Possibly Washington’s biggest and most popular tourist event, the National Cherry Blossom Festival, which takes place between March 31 and April 15, brings one million visitors and more than $150 million to the city, according to festival organizers. This year will mark the 95th anniversary of Tokyo mayor Yukio Ozaki’s gift of 3,000 cherry trees to the District. Some 90 events and 200 cultural performances and demonstrations make up the festivities—including the parade (on Saturday, April 14), a Japanese street festival stretching six downtown blocks (also on Saturday, April 14), and installation works around the city by Yoko Ono. More events and their details can be found at this link.
Mayor Adrian Fenty was at the press conference, recalling memories of the festival from his youth and promising that he was training to compete in the Cherry Blossom Ten-Miler for the third year in a row. He also discussed the Department of Transportation’s initiatives for non-pedestrian travel, including one plan he was particularly excited about as a cyclist: a free bicycle valet service.
The press conference itself was quite an event, featuring a Mandarin Oriental breakfast, a drum-and-dance performance by Dance Asia (who will be featured in the parade), and sushi chefs demonstrating decorative sushi techniques and artful “sasagiri,” in which the chef uses a small knife to cut bamboo into beautiful designs.
There was notable relief when DeFeo announced his prediction, putting the blooming date smack in the middle of the festival, even though Sue Porter, the festival president, had tried to assuage fears by announcing that, cherry blossoms or no, tourists should be pleased with the extensive roster of events.
There was some concern about the blooms earlier, after January’s temperatures approached the 70s and some blossoms were seen peeking out. The Park Service assured the crowd that the trees that blossomed were not of the Yoshino variety that festival-goers wait for all year. The earliest recorded date that the trees have blossomed is March 15; the latest is April 18. As DeFeo assured the crowd, the trees are “the most reliable living specimens in the DC area.”
Want to celebrate the cherry blossoms a bit early?
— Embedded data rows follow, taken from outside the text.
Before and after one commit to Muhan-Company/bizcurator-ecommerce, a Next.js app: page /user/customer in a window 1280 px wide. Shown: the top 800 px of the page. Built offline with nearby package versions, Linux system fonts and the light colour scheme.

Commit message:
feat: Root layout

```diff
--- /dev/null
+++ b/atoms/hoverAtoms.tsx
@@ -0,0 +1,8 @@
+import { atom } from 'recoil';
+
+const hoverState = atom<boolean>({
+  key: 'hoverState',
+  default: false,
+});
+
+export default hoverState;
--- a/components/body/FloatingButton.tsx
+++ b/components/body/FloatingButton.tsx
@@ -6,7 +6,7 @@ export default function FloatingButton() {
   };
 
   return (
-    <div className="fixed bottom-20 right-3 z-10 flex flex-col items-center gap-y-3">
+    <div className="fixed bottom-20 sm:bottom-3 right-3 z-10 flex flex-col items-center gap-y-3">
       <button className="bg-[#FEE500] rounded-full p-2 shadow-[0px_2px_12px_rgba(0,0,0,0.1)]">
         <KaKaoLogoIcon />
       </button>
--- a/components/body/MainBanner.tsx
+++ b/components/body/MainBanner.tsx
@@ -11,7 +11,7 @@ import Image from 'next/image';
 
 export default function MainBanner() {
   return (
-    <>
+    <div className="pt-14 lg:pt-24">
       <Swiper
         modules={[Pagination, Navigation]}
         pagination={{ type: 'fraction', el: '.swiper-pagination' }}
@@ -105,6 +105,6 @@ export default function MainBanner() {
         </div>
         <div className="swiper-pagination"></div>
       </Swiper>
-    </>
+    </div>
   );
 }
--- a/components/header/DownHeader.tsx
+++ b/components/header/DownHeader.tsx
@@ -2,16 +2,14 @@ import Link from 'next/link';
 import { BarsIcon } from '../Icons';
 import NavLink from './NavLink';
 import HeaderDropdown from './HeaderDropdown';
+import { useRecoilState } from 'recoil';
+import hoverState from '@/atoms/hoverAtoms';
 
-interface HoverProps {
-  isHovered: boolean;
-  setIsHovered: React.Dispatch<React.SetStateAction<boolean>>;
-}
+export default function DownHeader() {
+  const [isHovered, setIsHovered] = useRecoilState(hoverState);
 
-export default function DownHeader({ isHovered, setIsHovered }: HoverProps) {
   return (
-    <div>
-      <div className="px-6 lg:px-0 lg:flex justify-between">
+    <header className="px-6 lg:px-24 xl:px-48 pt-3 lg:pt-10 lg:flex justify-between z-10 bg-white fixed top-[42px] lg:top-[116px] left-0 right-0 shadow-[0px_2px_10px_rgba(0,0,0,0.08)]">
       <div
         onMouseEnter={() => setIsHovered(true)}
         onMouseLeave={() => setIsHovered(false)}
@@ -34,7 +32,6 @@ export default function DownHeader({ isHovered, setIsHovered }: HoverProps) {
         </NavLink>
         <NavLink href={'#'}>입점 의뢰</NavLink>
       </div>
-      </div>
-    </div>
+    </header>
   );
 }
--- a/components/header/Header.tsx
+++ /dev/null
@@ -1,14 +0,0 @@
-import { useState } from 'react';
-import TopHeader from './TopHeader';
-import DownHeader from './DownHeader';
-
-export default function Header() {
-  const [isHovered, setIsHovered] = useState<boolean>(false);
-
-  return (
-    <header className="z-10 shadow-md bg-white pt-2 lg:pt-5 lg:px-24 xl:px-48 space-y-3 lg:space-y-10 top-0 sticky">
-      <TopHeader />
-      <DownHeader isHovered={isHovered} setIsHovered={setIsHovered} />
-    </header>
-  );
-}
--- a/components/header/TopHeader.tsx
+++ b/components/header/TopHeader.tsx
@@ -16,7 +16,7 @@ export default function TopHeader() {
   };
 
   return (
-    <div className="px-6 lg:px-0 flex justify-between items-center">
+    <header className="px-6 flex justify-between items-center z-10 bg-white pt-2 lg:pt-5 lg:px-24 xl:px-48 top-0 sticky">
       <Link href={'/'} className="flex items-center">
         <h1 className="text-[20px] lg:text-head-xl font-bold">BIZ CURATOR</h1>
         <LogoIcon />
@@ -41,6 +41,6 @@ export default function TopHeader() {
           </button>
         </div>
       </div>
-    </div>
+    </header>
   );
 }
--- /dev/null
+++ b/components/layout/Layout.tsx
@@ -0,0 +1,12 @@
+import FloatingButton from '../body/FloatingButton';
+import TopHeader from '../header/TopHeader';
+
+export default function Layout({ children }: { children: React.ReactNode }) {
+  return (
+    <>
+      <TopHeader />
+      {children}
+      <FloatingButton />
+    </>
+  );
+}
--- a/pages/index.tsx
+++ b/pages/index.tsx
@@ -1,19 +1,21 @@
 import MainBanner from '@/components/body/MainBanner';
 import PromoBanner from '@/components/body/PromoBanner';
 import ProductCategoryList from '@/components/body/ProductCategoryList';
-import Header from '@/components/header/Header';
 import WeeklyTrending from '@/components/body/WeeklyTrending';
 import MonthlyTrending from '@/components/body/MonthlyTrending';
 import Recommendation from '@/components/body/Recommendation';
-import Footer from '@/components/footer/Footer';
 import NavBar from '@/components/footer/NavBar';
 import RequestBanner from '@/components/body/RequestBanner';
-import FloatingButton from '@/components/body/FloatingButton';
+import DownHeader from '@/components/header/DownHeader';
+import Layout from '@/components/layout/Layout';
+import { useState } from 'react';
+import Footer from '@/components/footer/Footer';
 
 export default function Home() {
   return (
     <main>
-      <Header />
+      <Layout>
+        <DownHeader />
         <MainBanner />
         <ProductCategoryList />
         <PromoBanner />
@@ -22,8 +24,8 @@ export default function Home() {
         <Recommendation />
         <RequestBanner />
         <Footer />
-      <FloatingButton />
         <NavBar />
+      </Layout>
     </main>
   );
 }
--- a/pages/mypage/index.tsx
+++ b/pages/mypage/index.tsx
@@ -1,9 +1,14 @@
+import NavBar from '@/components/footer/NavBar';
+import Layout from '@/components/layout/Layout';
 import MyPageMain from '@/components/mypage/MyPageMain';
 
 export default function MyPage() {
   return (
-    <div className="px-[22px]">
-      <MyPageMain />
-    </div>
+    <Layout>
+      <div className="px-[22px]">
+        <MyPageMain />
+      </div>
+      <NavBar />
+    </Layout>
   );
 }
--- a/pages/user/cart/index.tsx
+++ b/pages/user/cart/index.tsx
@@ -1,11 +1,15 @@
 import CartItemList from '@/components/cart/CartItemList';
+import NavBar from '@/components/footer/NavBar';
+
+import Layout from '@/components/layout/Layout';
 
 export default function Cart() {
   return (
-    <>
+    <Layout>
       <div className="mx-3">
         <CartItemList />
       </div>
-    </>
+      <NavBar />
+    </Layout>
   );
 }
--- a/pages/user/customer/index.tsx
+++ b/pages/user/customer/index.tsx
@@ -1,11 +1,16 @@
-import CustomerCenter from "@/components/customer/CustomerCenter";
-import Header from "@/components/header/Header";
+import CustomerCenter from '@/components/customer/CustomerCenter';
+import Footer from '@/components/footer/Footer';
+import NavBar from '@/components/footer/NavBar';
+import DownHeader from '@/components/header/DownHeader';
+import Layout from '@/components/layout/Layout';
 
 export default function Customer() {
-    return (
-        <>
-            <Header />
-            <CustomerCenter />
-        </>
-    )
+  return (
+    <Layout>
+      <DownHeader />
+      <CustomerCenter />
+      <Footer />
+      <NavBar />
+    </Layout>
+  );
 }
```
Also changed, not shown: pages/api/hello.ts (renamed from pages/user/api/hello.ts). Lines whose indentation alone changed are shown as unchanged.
Try out the official drink of the After Hours Blog, the Black Cherry Blossom, created for us by The Liquid Muse.